Foto: Christian Ove Carlsson

Magnetic Suspension Balance

Magnetic suspension balances (MSB) is a gravimetric device which makes it possible to weigh samples contactlessly under nearly all environments.

Detailed description
Instead of hanging directly at the balance the sample to be investigated is linked to a so-called suspension magnet which consists of a permanent magnet, a sensor core and a device for decoupling the measuring load (sample).

An electromagnet, which is attached to the underfloor weighing hook of a balance, maintains a freely suspended state of the suspension magnet via an electronic control unit.

Using this magnetic suspension coupling the measuring force is transmitted contactlessly from the measuring chamber to the microbalance, which is located outside the chamber under ambient atmospheric conditions.

A controlled suspended state is achieved by means of a direct analogous control circle (PID controller and position transducer). This modulates the voltage on the electromagnet in such a way that the suspension magnet is held constantly in a vertical position.

Foto: Christian Ove Carlsson

A microcontroller driven digital set point controller superimposed to the direct PID controller allows various positions of the suspension magnet to be set up.

The distinct merit of the Rubotherm Magnetic suspension balances (Rubotherm Präzisionsmeβtechnik GmbH, Germany) is that the microbalance can be tared and calibrated during measurements.
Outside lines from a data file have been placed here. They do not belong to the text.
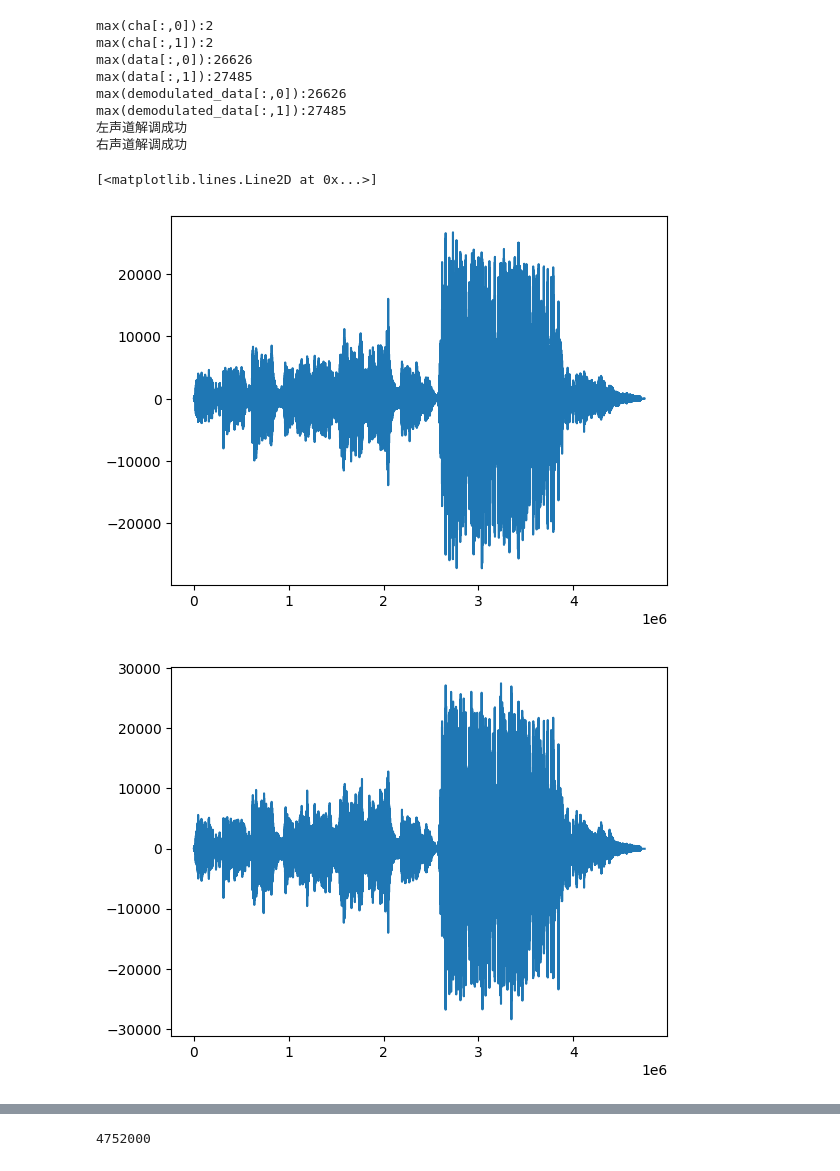
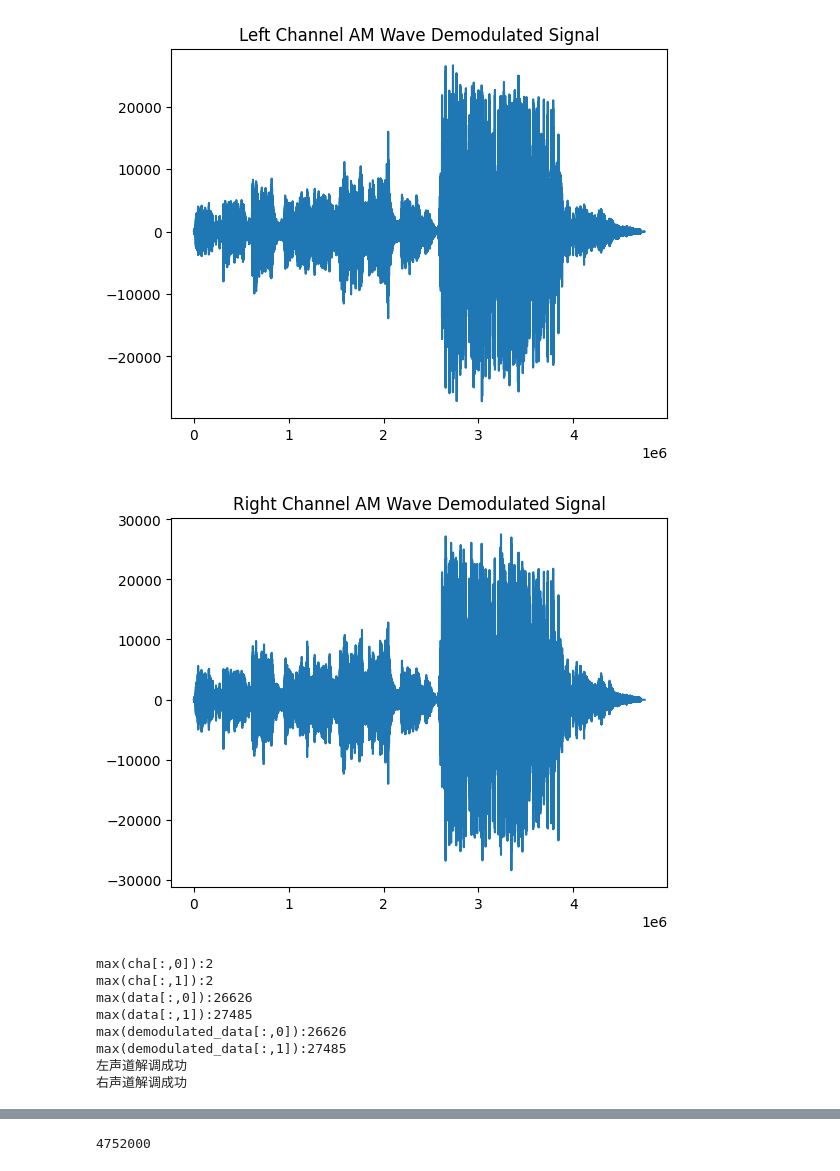
Before and after one commit to YFC0254/Up-Load, a Jupyter notebook: 通信原理/思考题1.ipynb, the cells around one changed output, grey strips where cells are left out. Drawn from its saved outputs; the diff is of its cells as text; code cells hidden in the pictures.

```diff
--- a/通信原理/思考题1.ipynb
+++ b/通信原理/思考题1.ipynb
@@ -45,13 +70,19 @@ plt.show()
 demodulated_data = np.empty_like(modulated_data)
 demodulated_data[:, 0] = modulated_data[:, 0] * carrier#左声道解调
 demodulated_data[:, 1] = modulated_data[:, 1] * carrier#右声道解调
-# plt.figure()
-# plt.plot(demodulated_data)
+
+# 绘制AM解调信号
+plt.figure("左声道AM波解调信号")
+plt.title("Left Channel AM Wave Demodulated Signal")
+plt.plot(np.arange(len(demodulated_data[:, 0])),demodulated_data[:, 0])
+plt.figure("右声道AM波解调信号")
+plt.title("Right Channel AM Wave Demodulated Signal")
+plt.plot(np.arange(len(demodulated_data[:, 1])),demodulated_data[:, 1])
+plt.show()
 # if(demodulated_data==data).all():
 #     print("解调成功")
 # else:
 #     print("解调失败")
-
 
 #判断是否解调成功
 cha=demodulated_data-data
@@ -65,49 +96,43 @@ if(max(cha[0])//max(data[:,0])<0.001):
     print("左声道解调成功")
 else:
     print("左声道解调失败")
 
 if(max(cha[1])//max(data[:,1])<0.001):
     print("右声道解调成功")
 else:
     print("右声道解调失败")
 
-# 绘制解调信号
-plt.figure("左声道AM波x调制信号")
-plt.plot(np.arange(len(demodulated_data[:, 0])),demodulated_data[:, 0])
-plt.figure("右声道AM波x调制信号")
-plt.plot(np.arange(len(demodulated_data[:, 1])),demodulated_data[:, 1])
 
 # for i in range(0,len(data)):
 # print(cha)
 # sum_left=sum_right=0
 # for i in range(0,len(cha)):
 #     if cha[i][0]!=0:
 #         sum_left+=1
 #     if cha[i][1]!=0:
 #         sum_right+=1
 # print(f"sum_left:{sum_left}")
 # print(f"sum_right:{sum_right}")
 
 # if(demodulated_data[:,0]==data[:,0]).all():
 #     print("左声道解调成功")
 # else:
 #     print("左声道解调失败")
 # if(demodulated_data[:,1]==data[:,1]).all():
 #     print("右声道解调成功")
 # else:
 #     print("右声道解调失败")
 # %% [output]
-max(cha[:,0]):2
-max(cha[:,1]):2
-max(data[:,0]):26626
-max(data[:,1]):27485
-max(demodulated_data[:,0]):26626
-max(demodulated_data[:,1]):27485
-左声道解调成功
-右声道解调成功
-[<matplotlib.lines.Line2D at 0x...>]
-[figure, old version]
+[figure, new version]
-[figure, old version]
+[figure, new version]
+max(cha[:,0]):2
+max(cha[:,1]):2
+max(data[:,0]):26626
+max(data[:,1]):27485
+max(demodulated_data[:,0]):26626
+max(demodulated_data[:,1]):27485
+左声道解调成功
+右声道解调成功
 # %%
 # 对AM信号进行DSB调制
 # 分别对左右声道分别做DSB调制
```
Also changed, not shown: parts of 4 cells of this notebook.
This zero-point correction and calibration of sensitivity of the microbalance is important for measuring the gas solubilities accurately, because long sorption times are generally needed.

The MSB offers the possibility of lowering the suspension magnet in a controlled way to a second stationary position, a few millimeters below the measuring position. At this position, a sample basket is set down on a support by the suspension magnet’s descent, and the sample is decoupled from the balance.

This so-called ‘zero-point position’ allows a taring and calibration of the balance at any time, even while recording measurements.

Paul, Subham; Thomsen, Kaj, “Kinetics of absorption of carbon dioxide into aqueous potassium salt of proline,” International Journal of Greenhouse Gas Control 8, 169-179 (2012)


Nicolas von Solms
Associate Professor
DTU Chemical Engineering
+45 45 25 28 67